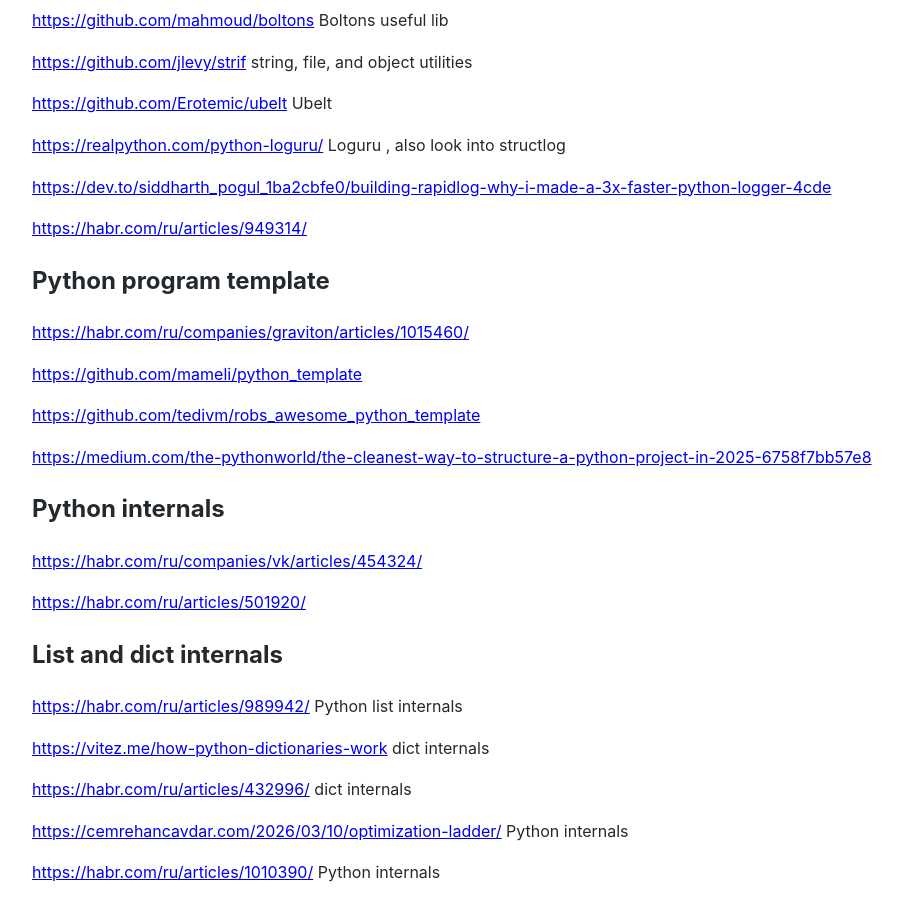
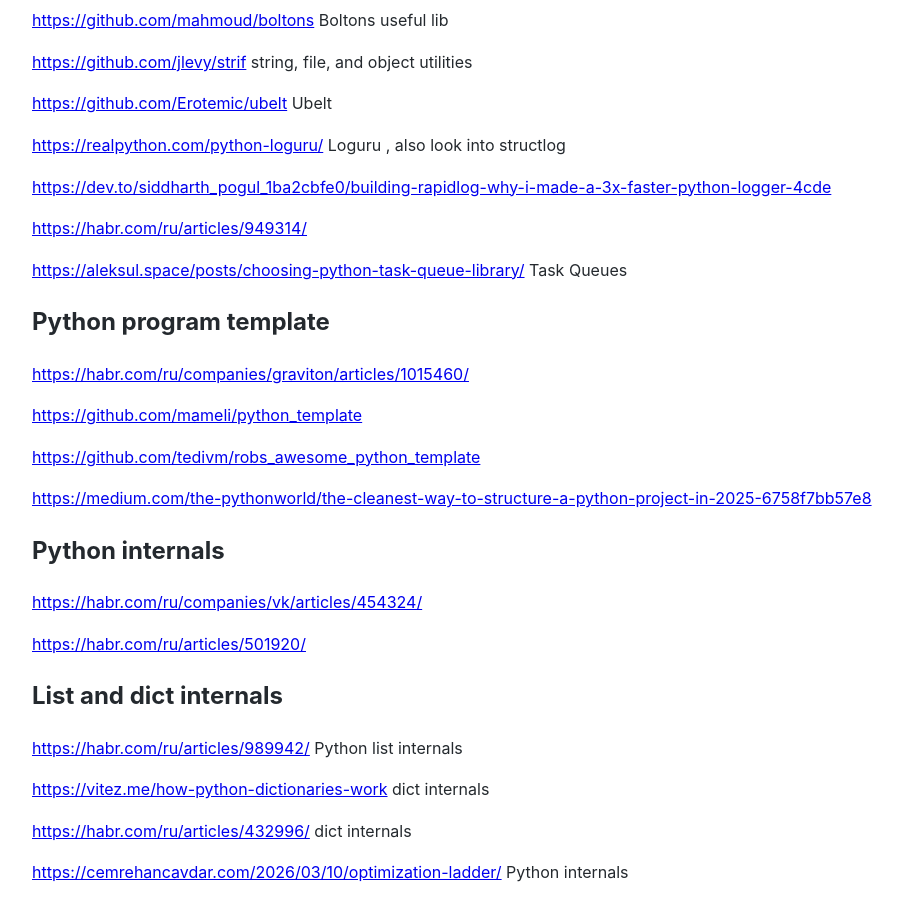
Before and after one commit to Michael-Lubinsky/michael-lubinsky.github.com, a Jekyll site: the page built from python/python_links.md, in a window 1280 px wide and 900 px high, scrolled down 1040 px. Shown: the whole window, without its empty margins (158-1060 px from the left). Built offline with Jekyll 4.4.1, drawn with Linux system fonts in a browser that asks for light colours; our own code applies the rules of GitHub Pages for plain Markdown files.

Commit message:
Update python_links.md

```diff
--- a/python/python_links.md
+++ b/python/python_links.md
@@ -57,6 +57,8 @@
 <https://dev.to/siddharth_pogul_1ba2cbfe0/building-rapidlog-why-i-made-a-3x-faster-python-logger-4cde>
 
 <https://habr.com/ru/articles/949314/>
+
+<https://aleksul.space/posts/choosing-python-task-queue-library/> Task Queues
 
 ## Python program template
 
```
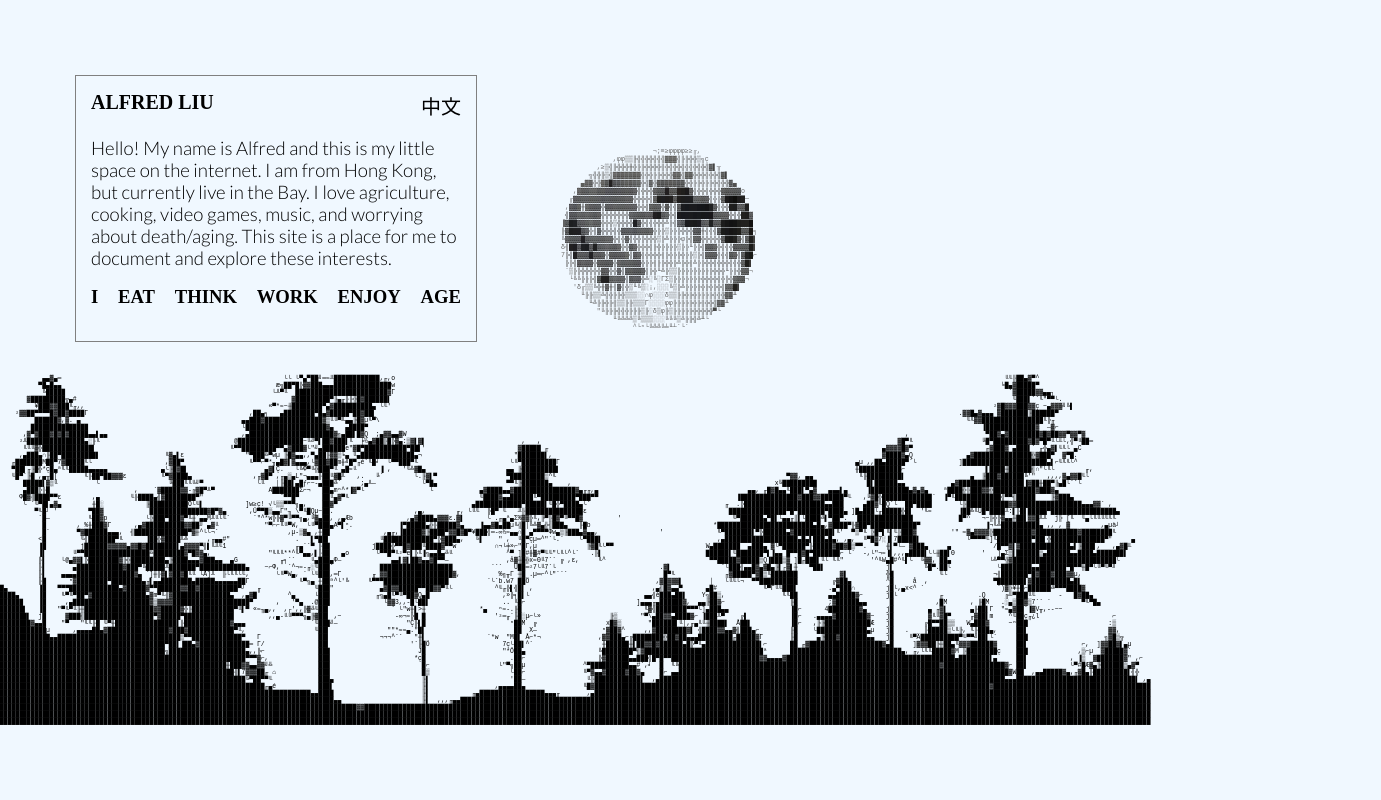
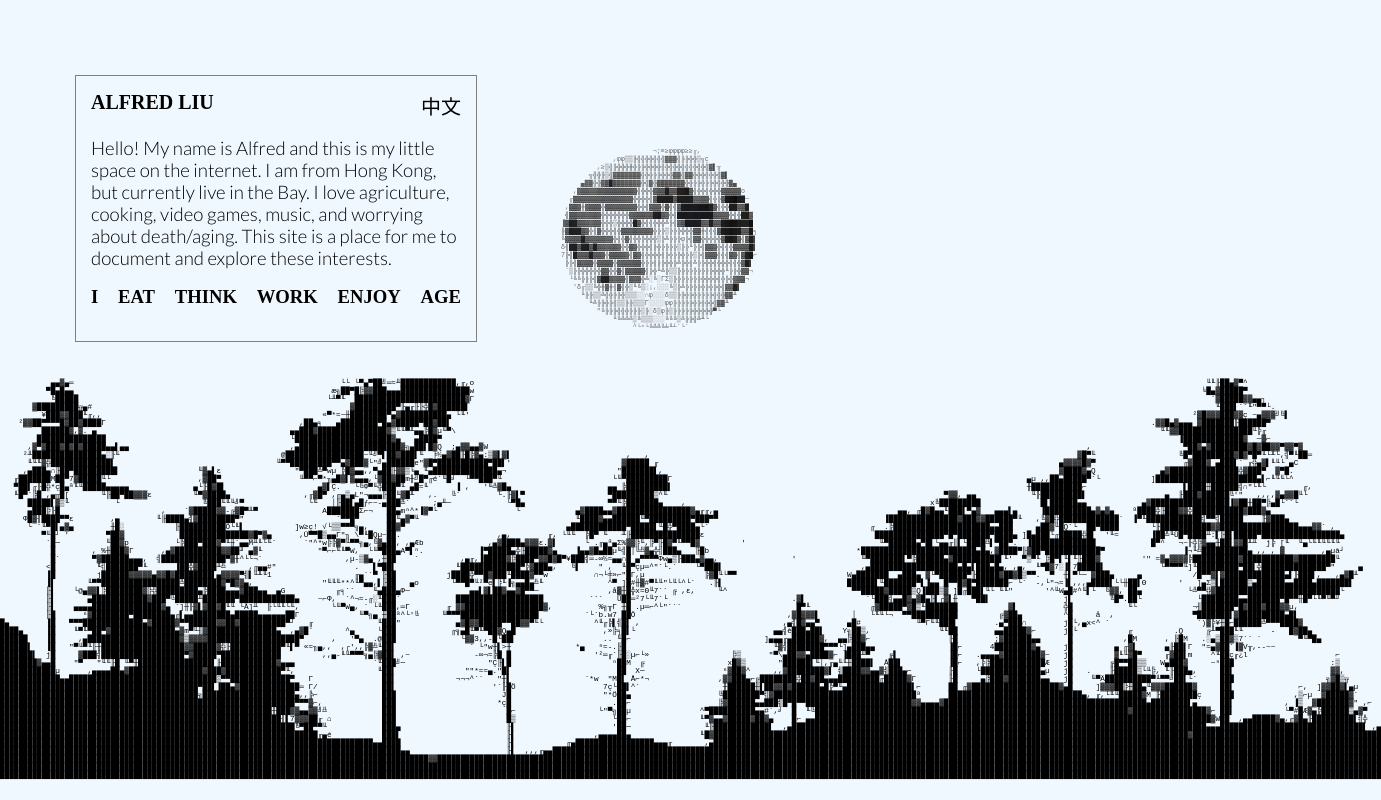
Before and after one commit to AlfredLiu13/alfredliu.github.io, a plain HTML site: page index.html in a window 1280 px wide. Shown: the whole page, 1381 px wide, since content can reach past the window. Drawn offline with nearby package versions, Linux system fonts and the light colour scheme; a web font is replaced by a local one.

Commit message:
Update global.css

```diff
--- a/global.css
+++ b/global.css
@@ -62,7 +62,7 @@ a:active{
 }
 
 .ascii-art-background{
-    font-size:0.5vw;
+    font-size:0.6vw;
     font-family:monospace;
     white-space:pre;
     margin-top:0px;
```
==========
** Work request **
From the listing above, return every line that contains the word "global".

** Task response **
Update global.css
--- a/global.css
+++ b/global.css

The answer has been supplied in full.